Will my child be safe?

It’s a question that crosses every parent’s mind when looking at universities with a soon-to-be college student.

While reports show the University has a higher crime rate than three other Mid-American Conference schools with comparable enrollments, those reports may be deceiving due to the lack of context and inconsistent reporting.

In 2004, the most recent security report, there were 609 crime reports filed by BGSU’s campus police.

In that same year, Miami University (Ohio) recorded 376 reports, Kent State University recorded 249 and the University of Toledo recorded 149.

Steven Lab, director of the Criminal Justice department at the University, said comparing the numbers is “like apples and oranges.”

“Those numbers reflect the activities of the police departments more than the actual crime levels,” Lab said.

The crime levels could depend on each police department’s emphasis, such as one department cracking down on drug use while another concentrates on vandalism, Lab said.
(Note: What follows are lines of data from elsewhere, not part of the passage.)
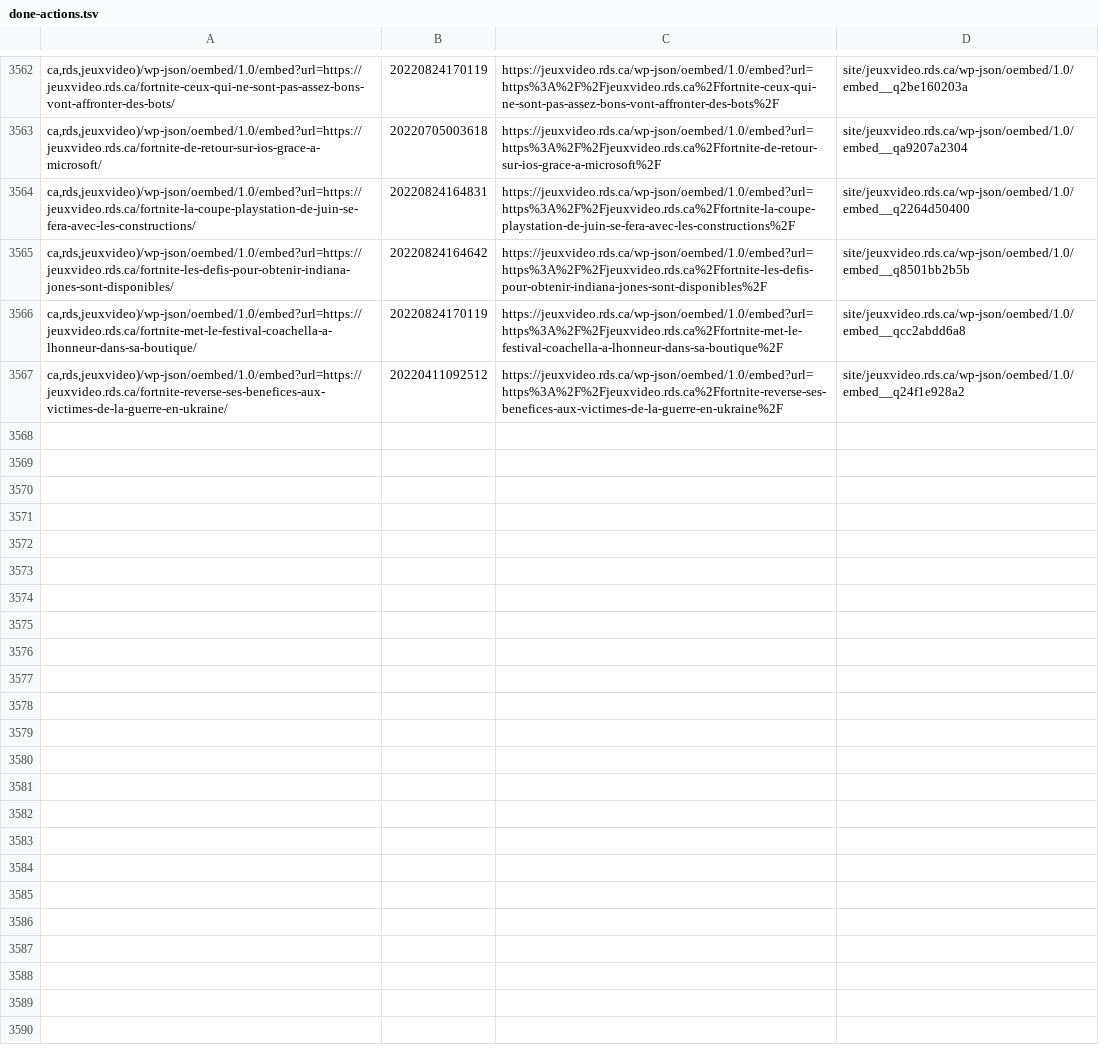
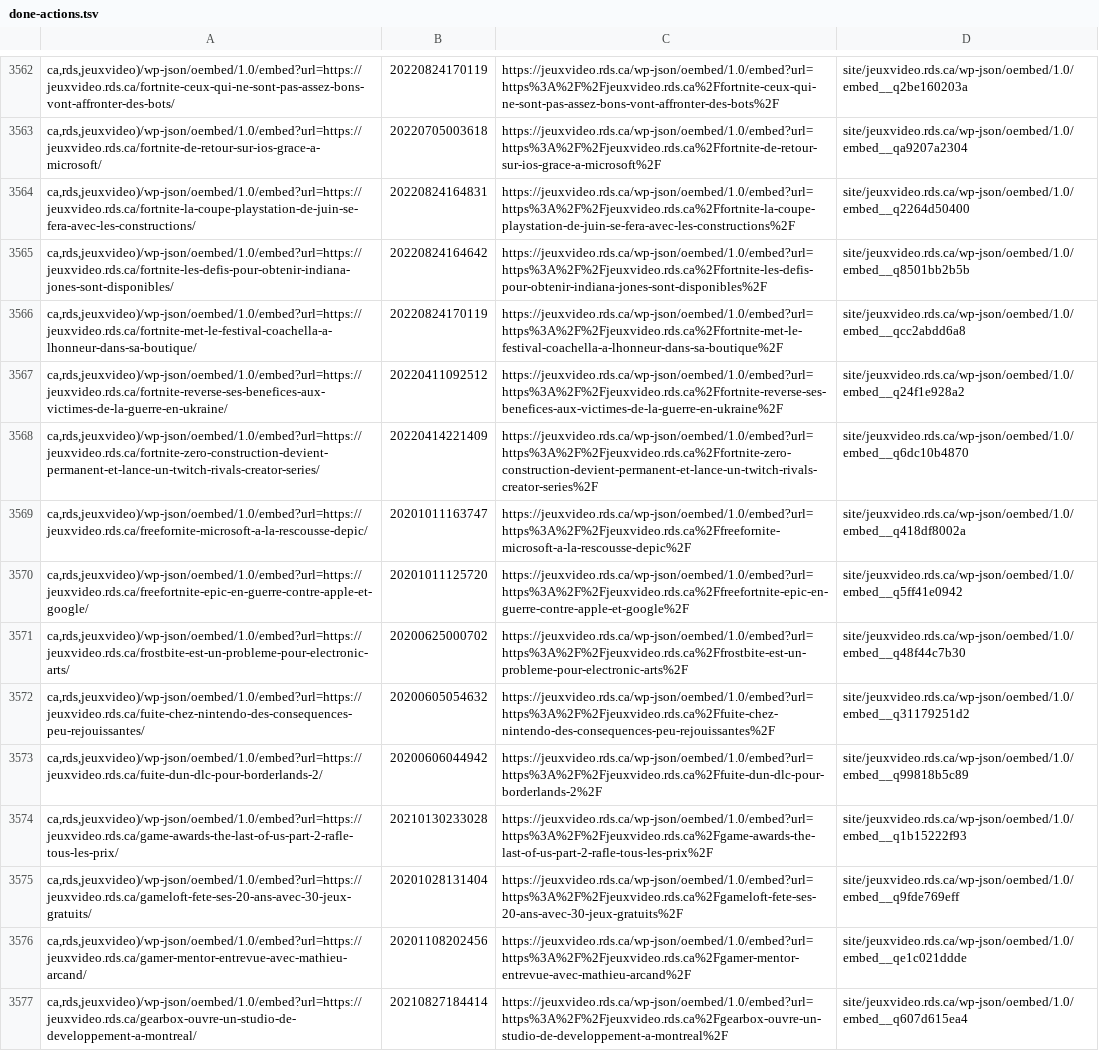
Before and after one commit to mjramos86/archiveRDSV, a TSV file: state/done-actions.tsv, drawn as a sheet; only a part is shown, gaps mark what is left out; the diff names each change by its address in the sheet, - before the commit and + after, or states it on an @@ line.

```diff
--- a/state/done-actions.tsv
+++ b/state/done-actions.tsv
+row 3568: ca,rds,jeuxvideo)/wp-json/oembed/1.0/embed?url=https://jeuxvideo.rds.ca/fortnite-zero-construction-devient-permanent-et-lance-un-twitch-rivals-creator-series/ | 20220414221409 | https://jeuxvideo.rds.ca/wp-json/oembed/1.0/embed?url=https%3A%2F%2Fjeuxvideo.rds.ca%2Ffortnite-zero-construction-devient-permanent-et-lance-un-twitch-rivals-creator-series%2F | site/jeuxvideo.rds.ca/wp-json/oembed/1.0/embed__q6dc10b4870
+row 3569: ca,rds,jeuxvideo)/wp-json/oembed/1.0/embed?url=https://jeuxvideo.rds.ca/freefornite-microsoft-a-la-rescousse-depic/ | 20201011163747 | https://jeuxvideo.rds.ca/wp-json/oembed/1.0/embed?url=https%3A%2F%2Fjeuxvideo.rds.ca%2Ffreefornite-microsoft-a-la-rescousse-depic%2F | site/jeuxvideo.rds.ca/wp-json/oembed/1.0/embed__q418df8002a
+row 3570: ca,rds,jeuxvideo)/wp-json/oembed/1.0/embed?url=https://jeuxvideo.rds.ca/freefortnite-epic-en-guerre-contre-apple-et-google/ | 20201011125720 | https://jeuxvideo.rds.ca/wp-json/oembed/1.0/embed?url=https%3A%2F%2Fjeuxvideo.rds.ca%2Ffreefortnite-epic-en-guerre-contre-apple-et-google%2F | site/jeuxvideo.rds.ca/wp-json/oembed/1.0/embed__q5ff41e0942
+row 3571: ca,rds,jeuxvideo)/wp-json/oembed/1.0/embed?url=https://jeuxvideo.rds.ca/frostbite-est-un-probleme-pour-electronic-arts/ | 20200625000702 | https://jeuxvideo.rds.ca/wp-json/oembed/1.0/embed?url=https%3A%2F%2Fjeuxvideo.rds.ca%2Ffrostbite-est-un-probleme-pour-electronic-arts%2F | site/jeuxvideo.rds.ca/wp-json/oembed/1.0/embed__q48f44c7b30
+row 3572: ca,rds,jeuxvideo)/wp-json/oembed/1.0/embed?url=https://jeuxvideo.rds.ca/fuite-chez-nintendo-des-consequences-peu-rejouissantes/ | 20200605054632 | https://jeuxvideo.rds.ca/wp-json/oembed/1.0/embed?url=https%3A%2F%2Fjeuxvideo.rds.ca%2Ffuite-chez-nintendo-des-consequences-peu-rejouissantes%2F | site/jeuxvideo.rds.ca/wp-json/oembed/1.0/embed__q31179251d2
+row 3573: ca,rds,jeuxvideo)/wp-json/oembed/1.0/embed?url=https://jeuxvideo.rds.ca/fuite-dun-dlc-pour-borderlands-2/ | 20200606044942 | https://jeuxvideo.rds.ca/wp-json/oembed/1.0/embed?url=https%3A%2F%2Fjeuxvideo.rds.ca%2Ffuite-dun-dlc-pour-borderlands-2%2F | site/jeuxvideo.rds.ca/wp-json/oembed/1.0/embed__q99818b5c89
+row 3574: ca,rds,jeuxvideo)/wp-json/oembed/1.0/embed?url=https://jeuxvideo.rds.ca/game-awards-the-last-of-us-part-2-rafle-tous-les-prix/ | 20210130233028 | https://jeuxvideo.rds.ca/wp-json/oembed/1.0/embed?url=https%3A%2F%2Fjeuxvideo.rds.ca%2Fgame-awards-the-last-of-us-part-2-rafle-tous-les-prix%2F | site/jeuxvideo.rds.ca/wp-json/oembed/1.0/embed__q1b15222f93
+row 3575: ca,rds,jeuxvideo)/wp-json/oembed/1.0/embed?url=https://jeuxvideo.rds.ca/gameloft-fete-ses-20-ans-avec-30-jeux-gratuits/ | 20201028131404 | https://jeuxvideo.rds.ca/wp-json/oembed/1.0/embed?url=https%3A%2F%2Fjeuxvideo.rds.ca%2Fgameloft-fete-ses-20-ans-avec-30-jeux-gratuits%2F | site/jeuxvideo.rds.ca/wp-json/oembed/1.0/embed__q9fde769eff
+row 3576: ca,rds,jeuxvideo)/wp-json/oembed/1.0/embed?url=https://jeuxvideo.rds.ca/gamer-mentor-entrevue-avec-mathieu-arcand/ | 20201108202456 | https://jeuxvideo.rds.ca/wp-json/oembed/1.0/embed?url=https%3A%2F%2Fjeuxvideo.rds.ca%2Fgamer-mentor-entrevue-avec-mathieu-arcand%2F | site/jeuxvideo.rds.ca/wp-json/oembed/1.0/embed__qe1c021ddde
+row 3577: ca,rds,jeuxvideo)/wp-json/oembed/1.0/embed?url=https://jeuxvideo.rds.ca/gearbox-ouvre-un-studio-de-developpement-a-montreal/ | 20210827184414 | https://jeuxvideo.rds.ca/wp-json/oembed/1.0/embed?url=https%3A%2F%2Fjeuxvideo.rds.ca%2Fgearbox-ouvre-un-studio-de-developpement-a-montreal%2F | site/jeuxvideo.rds.ca/wp-json/oembed/1.0/embed__q607d615ea4
```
The reports, which all universities must fill out according to the Jeanne Cleary Act of 1998, break down each type of crime reported.
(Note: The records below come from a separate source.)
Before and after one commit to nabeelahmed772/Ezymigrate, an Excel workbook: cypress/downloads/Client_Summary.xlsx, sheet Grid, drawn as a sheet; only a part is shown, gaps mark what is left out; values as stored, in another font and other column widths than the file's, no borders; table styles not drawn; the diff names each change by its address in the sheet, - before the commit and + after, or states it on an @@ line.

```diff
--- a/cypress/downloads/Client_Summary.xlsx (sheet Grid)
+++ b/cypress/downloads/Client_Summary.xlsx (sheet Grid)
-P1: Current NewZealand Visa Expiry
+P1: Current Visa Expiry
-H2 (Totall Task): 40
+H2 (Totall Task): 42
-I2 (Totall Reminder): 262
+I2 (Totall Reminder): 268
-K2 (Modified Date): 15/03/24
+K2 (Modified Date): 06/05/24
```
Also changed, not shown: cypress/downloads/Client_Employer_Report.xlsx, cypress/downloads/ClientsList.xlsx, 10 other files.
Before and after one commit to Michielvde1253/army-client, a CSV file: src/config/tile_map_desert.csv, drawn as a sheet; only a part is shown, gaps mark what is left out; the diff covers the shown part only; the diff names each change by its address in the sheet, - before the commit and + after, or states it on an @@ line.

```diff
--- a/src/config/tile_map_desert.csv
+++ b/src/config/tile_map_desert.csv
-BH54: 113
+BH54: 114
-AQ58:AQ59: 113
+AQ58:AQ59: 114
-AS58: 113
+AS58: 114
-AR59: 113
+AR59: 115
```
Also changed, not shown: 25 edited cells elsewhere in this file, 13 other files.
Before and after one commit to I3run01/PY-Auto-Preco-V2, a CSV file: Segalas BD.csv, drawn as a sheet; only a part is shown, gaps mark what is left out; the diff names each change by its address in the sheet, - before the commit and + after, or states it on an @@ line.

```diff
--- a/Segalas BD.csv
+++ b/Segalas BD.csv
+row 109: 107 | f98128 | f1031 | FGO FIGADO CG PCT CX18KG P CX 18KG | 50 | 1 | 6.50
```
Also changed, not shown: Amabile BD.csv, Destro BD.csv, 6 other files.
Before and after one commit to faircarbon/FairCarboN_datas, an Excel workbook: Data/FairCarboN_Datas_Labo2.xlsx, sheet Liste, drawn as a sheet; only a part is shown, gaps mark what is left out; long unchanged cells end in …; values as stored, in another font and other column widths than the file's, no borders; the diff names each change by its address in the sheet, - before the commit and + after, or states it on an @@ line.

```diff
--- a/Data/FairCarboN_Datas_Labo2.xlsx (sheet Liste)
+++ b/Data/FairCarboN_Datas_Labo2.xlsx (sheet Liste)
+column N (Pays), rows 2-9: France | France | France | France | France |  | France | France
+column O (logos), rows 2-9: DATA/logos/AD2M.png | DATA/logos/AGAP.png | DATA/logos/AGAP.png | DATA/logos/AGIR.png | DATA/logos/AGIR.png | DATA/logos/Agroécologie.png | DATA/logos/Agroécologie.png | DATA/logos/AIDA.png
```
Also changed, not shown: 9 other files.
The University’s report shows two-thirds of its crime in 2004 were liquor law violations, which make up about half of KSU’s and MU’s crime and roughly 17 percent of UT’s crime.

The reports may also differ due to location, Lab said.
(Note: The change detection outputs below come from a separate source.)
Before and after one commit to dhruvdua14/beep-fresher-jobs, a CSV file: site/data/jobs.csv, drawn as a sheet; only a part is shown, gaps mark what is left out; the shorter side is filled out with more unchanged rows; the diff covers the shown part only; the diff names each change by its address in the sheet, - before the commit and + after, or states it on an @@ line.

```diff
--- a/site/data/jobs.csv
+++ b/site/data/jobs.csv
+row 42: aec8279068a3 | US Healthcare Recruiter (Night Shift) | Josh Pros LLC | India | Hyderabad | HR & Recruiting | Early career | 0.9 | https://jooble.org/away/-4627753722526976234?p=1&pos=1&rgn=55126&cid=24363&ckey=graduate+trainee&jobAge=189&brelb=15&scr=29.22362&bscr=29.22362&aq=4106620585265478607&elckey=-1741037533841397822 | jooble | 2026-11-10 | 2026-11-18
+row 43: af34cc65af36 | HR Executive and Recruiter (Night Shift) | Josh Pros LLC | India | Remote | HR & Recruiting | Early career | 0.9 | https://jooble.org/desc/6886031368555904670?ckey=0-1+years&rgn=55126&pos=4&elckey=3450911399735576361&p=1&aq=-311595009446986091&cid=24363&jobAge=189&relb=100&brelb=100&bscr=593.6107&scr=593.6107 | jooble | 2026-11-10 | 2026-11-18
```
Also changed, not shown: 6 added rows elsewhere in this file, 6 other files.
“We live in a small town, while the University of Toledo is located in a metropolitan area of about 400,000 people,” he said. “The logic says that UT has more crime.”

UT has 460 fewer crimes than BGSU because much of the crime on UT’s campus is probably handled by the city of Toledo’s police departments, Lab said.

Jim Wiegand, Chief of campus police at BGSU, said crime activity on campus is “not very great.”

“Do we have crime on campus? Yes,” Wiegand said. “We’re still a 20,000 student campus, plus we’ve got 3,000 faculty and staff. We’re like a small city unto itself and on any given day, crime is going to happen.”

But the University has very few felonies, Wiegand said.

The reports show about 15 percent of the University’s crime reports were felonies, while felonies made up 61 percent of UT’s crime, 24 percent of MU’s crime and 8 percent of KSU’s crime.

Handling BGSU’s crime

The University has a number of methods to combat crime and potential crime on campus.

Despite having the smallest police force among the four MAC schools The BG News investigated – BGSU has 24 officers, MU has 25, UT has 30 and KSU has 32 – Wiegand said he has an “excellent” staff.

“I can have 100 officers on campus and there will still be crime,” he said.

The University’s campus security Web site lists a number of security features, including an escort service, shuttle buses, outdoor lighting, an on-campus 911 system, outdoor emergency phones, 24-hour University police patrols and the personal entry device system, better known as PED.

Additionally, Wiegand said staff members monitor parking lot cameras from 8 p.m. to 5 a.m.

Besides spotting people who need assistance, he said the camera staff frequently sees suspicious activity such as theft, damage to cars and violations of alcohol and drug laws.

Campus police also maintain crime prevention programs, in which officers inform students how to keep themselves and their property safe, Wiegand said.

“We work hard with the students,” he said.

An attitude that wants to keep students safe is the most important feature of campus police, according to Catherine Bath, executive director of Security on Campus, Inc., a non-profit group that works to improve university safety across the nation.

Yet after being told the list of campus security features listed on the University Web site, Bath said BGSU’s security is average.

“Those are all good things, except I think blue light phones are fairly useless, because you have to already be close to one or witness someone in trouble and go to a phone,” she said.

And though keycard systems like BGSU’s PED system are good, she said they’re standard among universities across the nation.

“There’s still a big problem with piggybacking,” Bath said, referring to students letting other people through PED-locked doors. “Once a stranger gets into the dorm and there’s access to unlocked rooms, that’s where the real problem is.”

One security innovation SOC members are excited about is a program to turn students’ cell phones into personal alarm devices, Bath said.

“You could reach into your purse or your pocket and, without looking at your phone, dial a three-digit code to summon the police,” she said. “We now have proof that Mary Jane was calling for help at 2:11 a.m.”

The program, called “Rave Guardian” was developed by Rave Wireless for Sprint cell phones and is being tested at Montclair State University in New Jersey.

According to Rave Wireless’ Web site, Rave Guardian immediately notifies campus security of an incident’s location and a description of the student who activated it.

Another program Bath said SOC sponsors is a peer education program.

“We’re having trained peer educators go into high schools and teach seniors [about alcohol safety],” she said.

Usually, a club or faculty member on campus takes charge of the program, putting on 45-minute presentations for high schools within about a half-hour’s driving distance of the University, she said.

“I think it’s effective,” Bath said. “The high-schoolers really like [it].”